“We are a community that seems remote but the door-to-door access is quicker than Blewett, Bonnington, or Six Mile,” Thomson said. “The big difference is that our community uses boats to travel home.”
Thomson said a location close to the old transfer station would mean the shortest travel distance for the 20 permanent Grohman residents who travel to Nelson for work, shopping, entertainment, and recreation. He said the population of Grohman Creek sometimes reaches 60 in the summer. Residents currently dock their boats in a variety of inconvenient or restrictive places and there are related parking problems.
“Some residents park their boats on the beach, some use the Nelson city wharf by the Prestige and some are members of the Kootenay Launch Club. All options are very restrictive,. For example, from mid-March until mid-May boats cannot park at the launch club because of low water, which forces residents of the community to park at the small public dock or somewhere along the shoreline.”
Thomson also pointed out the dock would serve Baldface Lodge.
He told council the community recently built an $80,000 dock on the Grohman side with only $5,000 in grant funding from the Regional District of Central Kootenay and residents pay $300 per year for upkeep. He suggested a partnership with the city on a similar model for a dock on the Nelson side.
“We have other ideas that may help the city with this area,” Thomson said. “This includes a lakefront city campground with dock access and local walking trails. This would be popular for tourists, providing campers with an amazing location and direct access to the lake for recreation as well as to the community for food, shopping and entertainment. It could also provide the city with more public docking at a low cost as the city’s current dock is small, only allowing moorage for three small boats.”
Council’s response was that no decision can be made until the planning process for the waterfront is complete, and that depends on both the Regional District of Central Kootenay, which still needs to decide on the level of environmental remediation needed at the former landfill site, and the CPR that owns land in the area.
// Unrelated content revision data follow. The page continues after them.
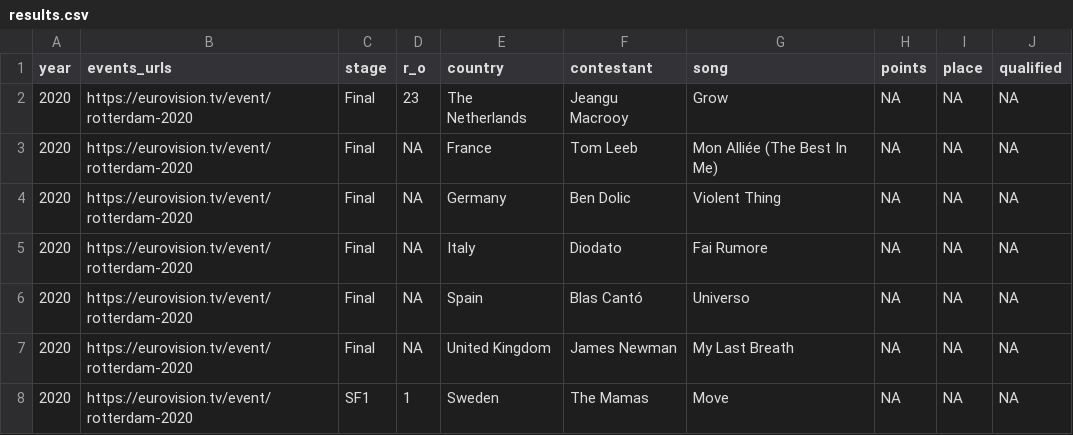
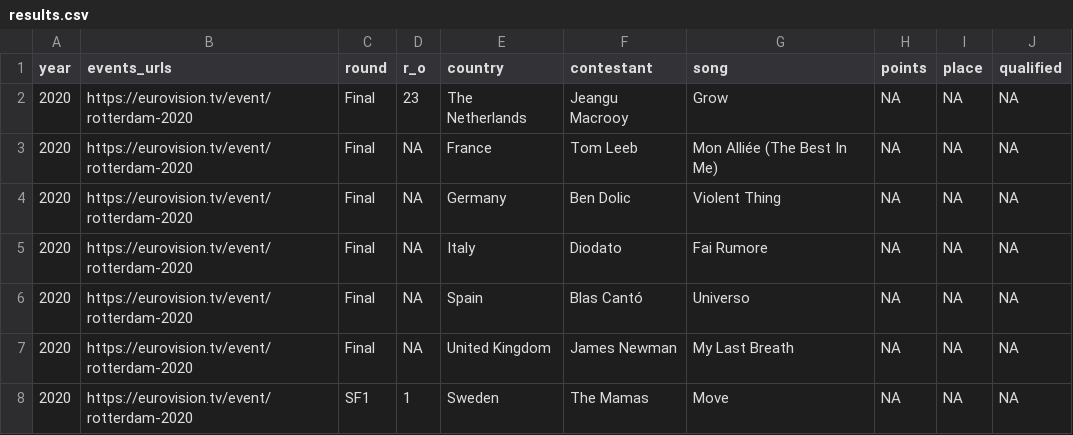
Before and after one commit to mnaR99/escR, a CSV file: data/results.csv, drawn as a sheet; only a part is shown.

Commit message:
Renamed variable, stage to round

```diff
--- a/data/results.csv
+++ b/data/results.csv
@@ -1,2 +1,2 @@
-year,events_urls,stage,r_o,country,contestant,song,points,place,qualified
+year,events_urls,round,r_o,country,contestant,song,points,place,qualified
 2020,https://eurovision.tv/event/rotterdam-2020,Final,23,The Netherlands,Jeangu Macrooy,Grow,NA,NA,NA
```
Also changed, not shown: 1 other file.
Council offered no suggestions as to how long the planning process will take. The city is currently engaged in planning processes for Railtown and the bottom end of Hall St.
Thomson asked that when that planning eventually happens, the docking society be involved.
Mayor Deb Kozak said the society’s presentation would be passed on to planning staff but gave no clear indication of how or when it will be dealt with.
The docking society’s presentation to council along with maps and drawings are attached below.